Infants exposed to maternal smoking during pregnancy are more than five times more likely to die unexpectedly compared to babies of nonsmokers, a new study says.
"The message is simple. Smoking greatly elevates the risk of sudden unexpected infant death," said lead study author Barbara Ostfeld, program director of the SIDS Center of New Jersey and a professor of pediatrics at Rutgers Robert Wood Johnson Medical School in New Brunswick, N.J.
"Everyone who plans to get pregnant has a profoundly important reason to quit," Ostfeld said in a school news release.
Each year, about 3,400 sudden unexpected infant deaths (SUID) occur in the United States, according to the Centers for Disease Control and Prevention. These deaths occur in an infant's first year. They include those attributed to sudden infant death syndrome (SIDS), those with no immediately obvious cause, as well as those caused by accidental suffocation.
The Rutgers analysis studied SUID in infants born in the United States, including 3.3 million births to white women and more than 857,000 births to Black women.
Researchers used birth and death records maintained by the CDC for 2012 to 2013 for infants born between 24 and 42 weeks gestation. And they included SUID cases in which the infant died after hospital discharge and an autopsy was performed.
While a smaller percentage of Black than white mothers reported smoking, the risk of SUID rose with the duration of smoking for both races, increasing with every trimester of in-utero exposure, according to the study.
Researchers calculated a SUID rate of 0.34 per 1,000 live births for infants of white mothers who never smoked, and 2.33 for infants of steady smokers.
About 16% of white mothers of surviving infants smoked either during or before pregnancy, while about 50% of the white mothers of SUID victims smoked.
For Black women who never smoked, the SUID rate was 1.07 deaths per 1,000 live births. That rose to 3.80 for infants born to those who smoked throughout pregnancy.
About 10% of Black mothers of surviving infants smoked either during or before pregnancy compared to nearly 25% of mothers of babies who died of SUID.
Among smokers whose infants died of SUID, 78% of white smokers and 67% of Black smokers smoked throughout pregnancy.

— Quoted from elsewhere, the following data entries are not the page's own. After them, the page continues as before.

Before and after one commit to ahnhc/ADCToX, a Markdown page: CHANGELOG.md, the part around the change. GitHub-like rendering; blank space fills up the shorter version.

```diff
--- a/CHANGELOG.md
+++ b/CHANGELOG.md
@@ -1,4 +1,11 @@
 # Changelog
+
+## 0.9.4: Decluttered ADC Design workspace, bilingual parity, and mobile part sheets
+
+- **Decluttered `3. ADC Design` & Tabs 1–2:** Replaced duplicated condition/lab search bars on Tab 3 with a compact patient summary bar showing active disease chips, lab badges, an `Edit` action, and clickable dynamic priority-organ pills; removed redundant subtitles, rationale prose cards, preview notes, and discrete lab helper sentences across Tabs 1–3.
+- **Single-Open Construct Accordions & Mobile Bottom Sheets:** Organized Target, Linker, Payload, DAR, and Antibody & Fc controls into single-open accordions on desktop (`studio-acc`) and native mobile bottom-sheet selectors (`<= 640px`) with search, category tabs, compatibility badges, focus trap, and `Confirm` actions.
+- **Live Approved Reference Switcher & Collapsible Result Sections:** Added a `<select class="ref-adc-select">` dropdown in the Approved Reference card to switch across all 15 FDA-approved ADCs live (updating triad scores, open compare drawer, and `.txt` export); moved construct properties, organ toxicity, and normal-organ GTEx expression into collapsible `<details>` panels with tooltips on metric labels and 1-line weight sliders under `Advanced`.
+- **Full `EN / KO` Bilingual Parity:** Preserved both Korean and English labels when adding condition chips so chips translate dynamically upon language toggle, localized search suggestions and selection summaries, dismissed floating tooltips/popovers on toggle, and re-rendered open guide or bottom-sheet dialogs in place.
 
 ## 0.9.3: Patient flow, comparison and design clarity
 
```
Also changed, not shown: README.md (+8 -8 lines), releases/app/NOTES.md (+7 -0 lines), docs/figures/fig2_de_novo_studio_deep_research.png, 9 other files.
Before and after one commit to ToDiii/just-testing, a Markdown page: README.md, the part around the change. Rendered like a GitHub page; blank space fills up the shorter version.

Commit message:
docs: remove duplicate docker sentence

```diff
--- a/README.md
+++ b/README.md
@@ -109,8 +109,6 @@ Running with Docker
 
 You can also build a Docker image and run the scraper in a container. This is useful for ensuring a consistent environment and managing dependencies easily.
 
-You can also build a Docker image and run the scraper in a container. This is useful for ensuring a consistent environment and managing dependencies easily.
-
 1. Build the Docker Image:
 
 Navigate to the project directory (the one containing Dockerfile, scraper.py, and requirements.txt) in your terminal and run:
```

"Given the strong connection between smoking and SUID, it was concerning that the majority of those in either racial group who had been smokers continued to smoke through the pregnancy," said study co-author Dr. Thomas Hegyi, medical director of the SIDS Center of New Jersey and professor of pediatrics at Rutgers Robert Wood Johnson Medical School.
"This finding underscores the difficulty smokers have with quitting and suggests that there is a national need for more effective approaches as well as better access to these services," Hegyi said in the release.
The U.S. Centers for Disease Control and Prevention has more on SUID and SIDS.
SOURCE: Rutgers Robert Wood Johnson Medical School, news release, Jan. 27, 2023